Better known as the lake from Dirty Dancing, Mountain Lake is located at Mountain Lake Lodge in Pembroke and is one of only two natural lakes in Virginia.
The 1.5-mile Mountain Lake Loop circumnavigates the mysterious lake that seemingly fills and drains at random. The freshwater lake was last full in 2005.
Scientists have learned that Mountain Lake hits a low every 400 years. It rises and falls in a cycle all its own and is the only lake of its kind on the planet.
#7: Natural Tunnel
Natural Tunnel State Park in Duffield is home to a massive 100-foot-tall limestone cave that began to form more than one million years ago.
This naturally-formed cave has since been converted to a train tunnel, which today is used by Norfolk Southern to carry coal.
Ride the chairlift to the base to walk to the mouth of the tunnel, then walk a trail to Lover’s Leap Overlook for bird’s eye views of Natural Tunnel.

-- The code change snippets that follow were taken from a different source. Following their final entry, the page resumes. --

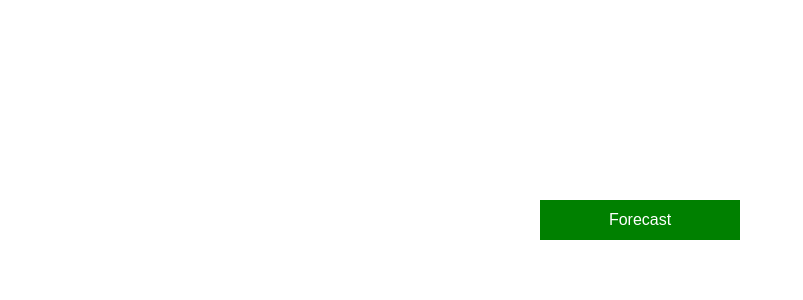
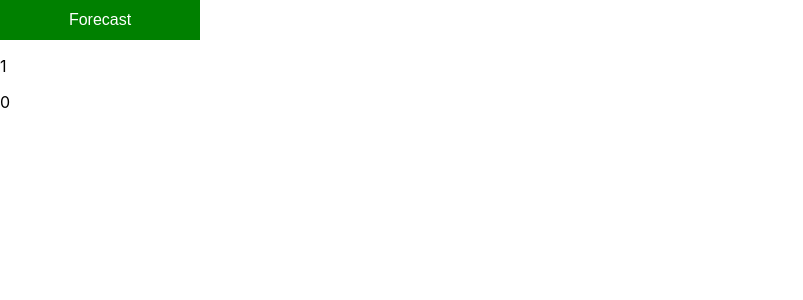
Before and after one commit to gmrdn/mistral, a React (Create React App) app: page / in a window 1280 px wide. Shown: the top 300 px of the page, without its empty margins (0-803 px from the left). Built offline with nearby package versions, Linux system fonts and the light colour scheme.

Commit message:
♻️ refacto avec react hooks

```diff
--- a/src/App.js
+++ b/src/App.js
@@ -1,35 +1,29 @@
-import React, { Component } from 'react'
-import axios from 'axios'
-import './App.css'
+import React from 'react'
+import { useState } from 'react';
+import axios from 'axios';
+import './App.css';
 
-class App extends Component {
-  constructor () {
-    super()
-    this.state = {
-      wind_speed: '',
-      wind_deg: ''
 
-    }
-    this.handleClick = this.handleClick.bind(this)
-  }
 
-  handleClick () {
-    axios.get('http://api.openweathermap.org/data/2.5/forecast?zip=13100,fr&APPID=f4e38397f380af9bab3b4dc73fab548a')
-      .then(response => this.setState({
-        wind_speed: response.data.list[0].wind.speed,
-        wind_deg: response.data.list[0].wind.deg
-      }))
-  }
+function App() {
+  const [windDirection, setDirection] = useState(0);
+  const [windSpeed, setSpeed] = useState(1);
 
-  render() {
-    return (
-      <div className='button__container'>
-        <button id='btn_forecast' className='button' onClick={this.handleClick}>Forecast</button>
-        <p id='speed_today'>{this.state.wind_speed}</p>
-        <p id='deg_today'>{this.state.wind_deg}</p>
+  return (
+    <div>
+      <button id='btn_forecast' className='button' onClick={() =>
+        axios.get('http://api.openweathermap.org/data/2.5/forecast?zip=13100,fr&APPID=f4e38397f380af9bab3b4dc73fab548a')
+          .then(response => {
+            setSpeed(response.data.list[0].wind.speed)
+            setDirection(response.data.list[0].wind.deg)
+          })}>Forecast</button>
+      <div>
+          <p id='speed_today'>{windSpeed}</p>
+          <p id='deg_today'>{windDirection}</p>
       </div>
-    )
-  }
+    </div>
+  );
+
 }
 
 export default App
```
Also changed, not shown: package.json (+4 -4 lines), 1 other file (tests, documents, lock files or other folders).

Devil’s Marbleyard in Natural Bridge Station is an eight-acre field of boulders you must climb up, over and around to conquer this 4.0-mile out-and-back hike.
This super-size rock scramble was most likely created many years ago by frost wedging, when water froze and broke large rocks down over time.
A forested hike on the Belfast Trail leads to what feels like a never-ending field of quartzite boulders – some the size of cars – that leaves visitors in awe.
#9: Natural Chimneys
At Natural Chimneys Regional Park in Mount Solon, limestone formations inspire and awe. More than that, these natural chimneys are really cool.
The seven natural limestone towers began to take shape some 500 million years ago, in the Paleozoic Era. At the time, the area was completely underwater.
A 1.9-mile loop circles the park, allowing visitors to take in views from atop the geologically-curious formations, as well as from just a few yards in front of them.
#10: Mount Rogers
A 5.2-mile hike (one-way) that begins at Massie Gap in Grayson Highlands State Park leads to Mount Rogers, the highest natural point in Virginia at 5,728-feet-tall.
The trek largely follows the white-blazed Appalachian Trail, passing through Wilburn Ridge. Here you’ll find plenty of free-roaming wild ponies.
For those eager to enjoy this natural wonder by way of a backpacking adventure, there are shelters and backcountry camping spots along the way for your tent.
#11: Luray Caverns
Underground caverns filled with awe-inspiring stalactites and stalagmites with names like Totem Poles and Titania’s Veil are at Luray Caverns in Luray.
Luray Caverns is the largest cavern on the east coast. More than one-mile of paved walkway leads visitors to geological wonders and natural formations.
Great Stalacpipe Organ is a must-see while underground. Invented in 1954, this organ is the largest musical instrument in the world and directs stalactites to sing.
#12: Great Dismal Swamp
Suffolk’s Great Dismal Swamp National Wildlife Refuge is home to the largest intact remnant of a marshy habitat that once spanned more than one million acres.
It’s home to Lake Drummond, one of two natural lakes in Virginia. Set in the heart of the Great Dismal Swamp, the lake is known for its bald cypress trees.
Hike or bike the Washington Ditch Trail to the pier at Lake Drummond by way of a dirt road and a short boardwalk trail. Keep your eyes open for waterfowl.